What you have to do
A complete answer lists every line of the entries below where the string "span" appears.

Web document revisions:
=== Begin Enclosure ===

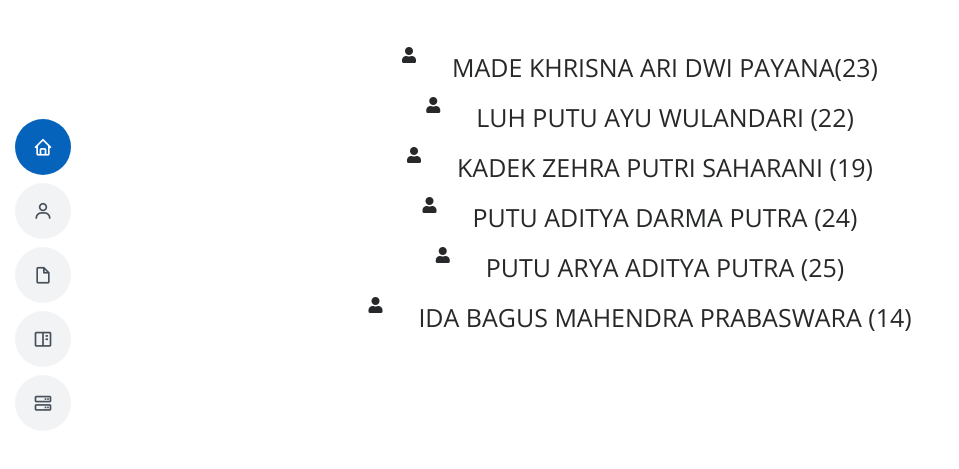
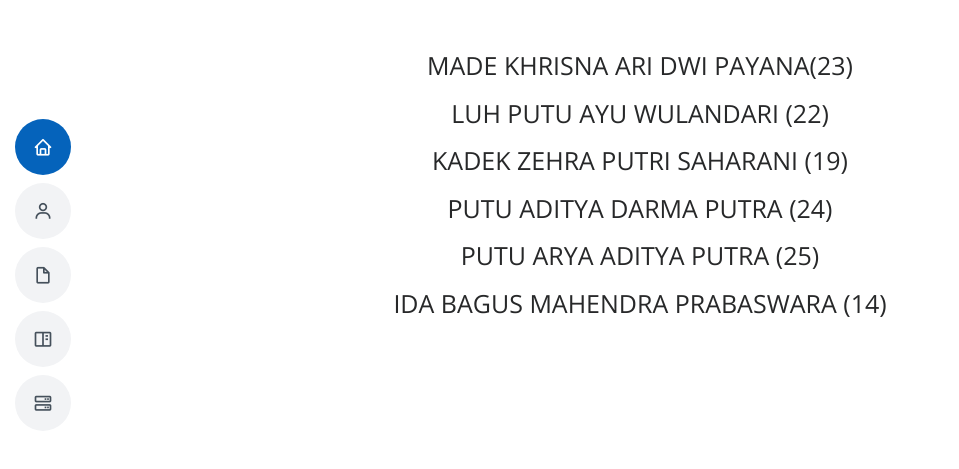
Before and after one commit to Xvannn07/profil-tjkt, a website: page html/anggota.html in a window 1280 px wide. Shown: the part 121-590 px from the top of the page, without its empty margins (0-959 px from the left). Drawn offline with nearby package versions, Linux system fonts and the light colour scheme; files that its build step writes are made by us from their sources; files whose address does not match are found by name.

Commit message:
Update anggota.html

```diff
--- a/html/anggota.html
+++ b/html/anggota.html
@@ -72,37 +72,31 @@
         <ul class="member-list">
             <li class="member-item">
                 <br>
-                    <i class="fas fa-user member-icon"></i>
                     <span class="member-name">MADE KHRISNA ARI DWI PAYANA(23)</span>
                 </br>
             </li>
             <li class="member-item">
                 <br>
-                    <i class="fas fa-user member-icon"></i>
                     <span class="member-name">LUH PUTU AYU WULANDARI (22)</span>
                 </br>
             </li>
             <li class="member-item">
                 <br>
-                    <i class="fas fa-user member-icon"></i>
                     <span class="member-name">KADEK ZEHRA PUTRI SAHARANI (19)</span>
                 </br>
             </li>
             <li class="member-item">
                 <br>
-                    <i class="fas fa-user member-icon"></i>
                     <span class="member-name">PUTU ADITYA DARMA PUTRA (24)</span>
                 </br>
             </li>
             <li class="member-item">
                 <br>
-                    <i class="fas fa-user member-icon"></i>
                     <span class="member-name">PUTU ARYA ADITYA PUTRA (25)</span>
                 </br>
             </li>
             <li class="member-item">
                 <br>
-                    <i class="fas fa-user member-icon"></i>
                     <span class="member-name">IDA BAGUS MAHENDRA PRABASWARA (14)</span>
                 </br>
             </li>
```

=== End Enclosure ===

The answer
                     <span class="member-name">MADE KHRISNA ARI DWI PAYANA(23)</span>
                     <span class="member-name">LUH PUTU AYU WULANDARI (22)</span>
                     <span class="member-name">KADEK ZEHRA PUTRI SAHARANI (19)</span>
                     <span class="member-name">PUTU ADITYA DARMA PUTRA (24)</span>
                     <span class="member-name">PUTU ARYA ADITYA PUTRA (25)</span>
                     <span class="member-name">IDA BAGUS MAHENDRA PRABASWARA (14)</span>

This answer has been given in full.